The NAO report also stated:

‘It [the Charity Commission] uses its information poorly to assess risk and often relies solely on trustees’ assurances.

‘Where it does identify concerns in charities, it makes little use of its powers and fails to take tough action in some of the most serious cases.

‘The commission is too passive in pursuing its objectives, letting practical and legal barriers prevent action, rather than considering alternative ways to prevent abuse of charitable status.’

h1

Financial analyst weighs in on 9/11 money

December 9, 2013

Our readers know that Saudi Arabia funded 9/11.  But more Americans would be aware of this fact if Congress had fully disclosed the results of their investigation into the matter.

Former U.S. Senator Bob Graham (D-FL) was recently interviewed on the subject of Saudi Arabia, with comments (starting around minute 13 of this video) about the redaction from a 2002 congressional report of 28 pages about the financial links between Saudi royals and the 9/11 hijackers.

Financial analyst Bill Bergman gives his take on the subject at Boiling Frogs, including some eyebrow-raising revelations about his own anti-money laundering experience in the early 2000s while working for the Federal Reserve (with thanks to Bernard King for sending this in):

[Bob Graham] continues to express concern that a full chapter of the Joint Congressional Inquiry report into 9/11 – a chapter reportedly discussing financial matters and the role of the Government of Saudi Arabia and related parties – remains completely redacted.

Several months ago, Sen. Graham entered a declaration in a Freedom of Information Act lawsuit still unfolding in Florida.  This lawsuit is seeking information about the role of the FBI and its investigation into circumstances surrounding the hasty departure of a Saudi Arabian family from the US in late August 2001.  This wasn’t just any Saudi Arabian family – it included the daughter of Esam Ghazzawi, who owned the house.  Ghazzawi apparently has had ties to the Saudi royal family.  Court records suggest Ghazzawi may have held funds in the notorious Bank of Credit and Commerce International, on behalf of a Saudi Prince who died suddenly in July 2001 — a Prince whose brother was killed in late 2002.  Among other things, the Sarasota family reportedly left “an empty safe” behind when they left the country.

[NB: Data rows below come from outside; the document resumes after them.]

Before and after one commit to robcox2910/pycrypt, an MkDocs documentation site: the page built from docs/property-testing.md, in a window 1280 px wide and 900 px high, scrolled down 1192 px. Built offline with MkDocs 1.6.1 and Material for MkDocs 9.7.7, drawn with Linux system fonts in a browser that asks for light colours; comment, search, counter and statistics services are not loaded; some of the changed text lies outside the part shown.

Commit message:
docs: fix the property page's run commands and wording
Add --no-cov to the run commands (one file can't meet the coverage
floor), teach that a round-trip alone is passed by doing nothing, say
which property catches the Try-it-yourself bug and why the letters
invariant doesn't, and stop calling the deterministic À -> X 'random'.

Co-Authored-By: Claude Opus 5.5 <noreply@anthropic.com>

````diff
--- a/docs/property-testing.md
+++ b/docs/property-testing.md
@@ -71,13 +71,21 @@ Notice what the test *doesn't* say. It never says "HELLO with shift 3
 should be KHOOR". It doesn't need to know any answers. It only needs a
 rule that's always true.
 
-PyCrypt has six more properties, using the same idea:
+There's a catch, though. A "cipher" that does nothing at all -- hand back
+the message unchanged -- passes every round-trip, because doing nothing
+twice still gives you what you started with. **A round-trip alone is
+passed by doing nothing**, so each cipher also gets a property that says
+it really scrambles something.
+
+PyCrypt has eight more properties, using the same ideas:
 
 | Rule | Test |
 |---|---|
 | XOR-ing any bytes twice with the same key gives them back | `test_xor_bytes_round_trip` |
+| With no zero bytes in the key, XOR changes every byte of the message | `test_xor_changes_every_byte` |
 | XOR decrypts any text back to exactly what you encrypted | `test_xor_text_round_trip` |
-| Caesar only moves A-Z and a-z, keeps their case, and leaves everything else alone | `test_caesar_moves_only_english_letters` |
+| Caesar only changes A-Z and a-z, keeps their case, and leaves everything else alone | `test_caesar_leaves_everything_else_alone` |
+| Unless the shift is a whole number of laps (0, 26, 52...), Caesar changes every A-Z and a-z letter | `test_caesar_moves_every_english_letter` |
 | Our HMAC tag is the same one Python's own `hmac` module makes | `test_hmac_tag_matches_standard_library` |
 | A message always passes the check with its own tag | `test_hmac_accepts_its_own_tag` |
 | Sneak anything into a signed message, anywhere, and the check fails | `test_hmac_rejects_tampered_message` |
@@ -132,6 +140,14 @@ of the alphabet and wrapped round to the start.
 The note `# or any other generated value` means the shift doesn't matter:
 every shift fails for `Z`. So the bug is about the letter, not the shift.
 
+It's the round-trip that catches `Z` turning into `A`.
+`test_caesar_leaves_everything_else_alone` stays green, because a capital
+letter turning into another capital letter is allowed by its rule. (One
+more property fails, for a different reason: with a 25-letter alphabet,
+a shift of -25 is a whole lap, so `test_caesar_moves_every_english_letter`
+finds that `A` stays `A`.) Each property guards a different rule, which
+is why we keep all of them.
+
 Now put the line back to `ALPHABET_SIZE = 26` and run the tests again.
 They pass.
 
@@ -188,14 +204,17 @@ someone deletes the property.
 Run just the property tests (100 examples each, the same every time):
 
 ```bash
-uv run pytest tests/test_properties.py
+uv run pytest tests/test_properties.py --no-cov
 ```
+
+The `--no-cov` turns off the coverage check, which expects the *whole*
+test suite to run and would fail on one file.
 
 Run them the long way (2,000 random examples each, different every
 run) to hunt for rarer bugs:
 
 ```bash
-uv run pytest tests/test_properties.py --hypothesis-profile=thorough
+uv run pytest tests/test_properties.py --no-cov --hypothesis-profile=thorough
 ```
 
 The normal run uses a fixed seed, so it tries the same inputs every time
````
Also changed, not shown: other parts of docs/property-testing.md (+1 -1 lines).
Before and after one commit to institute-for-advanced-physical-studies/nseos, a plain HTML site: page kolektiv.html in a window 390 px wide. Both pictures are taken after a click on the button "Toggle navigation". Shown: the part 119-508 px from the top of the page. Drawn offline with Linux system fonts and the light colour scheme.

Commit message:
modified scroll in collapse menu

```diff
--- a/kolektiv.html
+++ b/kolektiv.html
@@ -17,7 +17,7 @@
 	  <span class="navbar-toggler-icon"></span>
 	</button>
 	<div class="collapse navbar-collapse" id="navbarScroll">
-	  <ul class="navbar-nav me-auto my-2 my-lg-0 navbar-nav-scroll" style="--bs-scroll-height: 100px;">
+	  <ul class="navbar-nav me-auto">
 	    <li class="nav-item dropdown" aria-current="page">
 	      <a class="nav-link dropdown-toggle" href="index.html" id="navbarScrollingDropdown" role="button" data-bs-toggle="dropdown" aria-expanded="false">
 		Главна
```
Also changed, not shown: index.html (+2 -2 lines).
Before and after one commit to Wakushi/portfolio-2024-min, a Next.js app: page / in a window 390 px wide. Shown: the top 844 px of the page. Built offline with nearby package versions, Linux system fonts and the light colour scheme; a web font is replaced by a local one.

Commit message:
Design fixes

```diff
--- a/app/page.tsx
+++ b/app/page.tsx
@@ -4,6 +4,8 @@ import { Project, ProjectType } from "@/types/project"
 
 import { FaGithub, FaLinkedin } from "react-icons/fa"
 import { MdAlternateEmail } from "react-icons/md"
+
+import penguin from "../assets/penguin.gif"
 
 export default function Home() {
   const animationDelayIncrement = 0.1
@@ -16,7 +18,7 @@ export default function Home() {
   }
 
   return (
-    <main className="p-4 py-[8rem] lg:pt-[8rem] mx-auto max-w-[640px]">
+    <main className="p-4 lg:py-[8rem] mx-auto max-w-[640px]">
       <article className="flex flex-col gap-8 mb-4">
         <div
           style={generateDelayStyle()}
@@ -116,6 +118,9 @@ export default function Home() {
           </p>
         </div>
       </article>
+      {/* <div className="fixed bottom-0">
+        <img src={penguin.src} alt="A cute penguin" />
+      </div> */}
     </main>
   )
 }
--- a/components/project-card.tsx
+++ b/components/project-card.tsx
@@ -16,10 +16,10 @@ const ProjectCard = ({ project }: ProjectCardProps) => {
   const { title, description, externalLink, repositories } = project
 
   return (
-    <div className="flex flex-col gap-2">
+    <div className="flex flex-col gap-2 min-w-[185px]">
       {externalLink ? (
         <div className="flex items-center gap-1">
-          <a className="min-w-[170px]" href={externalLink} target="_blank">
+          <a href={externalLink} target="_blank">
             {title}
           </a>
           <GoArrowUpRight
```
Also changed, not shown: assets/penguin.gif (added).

Graham has expressed concern that the FBI withheld critical evidence from the Congress and the 9/11 Commission from this investigation, including evidence that alleged 9/11 hijackers had been visiting their house in the months before 9/11.  One of those alleged hijackers reportedly had been aboard a casino boat in the months before 9/11.  Casino boats carry a lot of currency, among other things.

In late 2003, I was asked to begin working in an assignment in the money laundering area at the Federal Reserve Bank of Chicago.  I underwent an FBI background investigation, received clearance to review internal Federal Reserve information, and was told I was “part of the fight against terrorism.”

While working in this role, I noticed a few things that looked pretty suspicious, including a surge in currency circulating outside of banks – billions of dollars in one hundred dollar bills — in July and August 2001.  Anyone concerned that their bank accounts might be at risk of being frozen and seized after 9/11 would have an incentive to get out of dollar-denominated accounts, and may have been withdrawing large amounts of currency.  After asking related questions, I was told I had committed an “egregious breach of protocol” asking the questions.  My job was eliminated a month later.

Well, I still have questions.  Among them – Were any of those bills in that empty safe?  How many of those bills are in those 28 pages?

Granted, a billion dollars is hard to stuff into a suitcase.  But the empty safe is a symbol of a critical element of a ‘dog that didn’t bark’ on 9/11.  We still have no evidence of any investigation into the surge in currency in circulation in mid-2001 – who withdrew it and why, and whether any of those parties were related to, or even responsible for, the events of 9/11.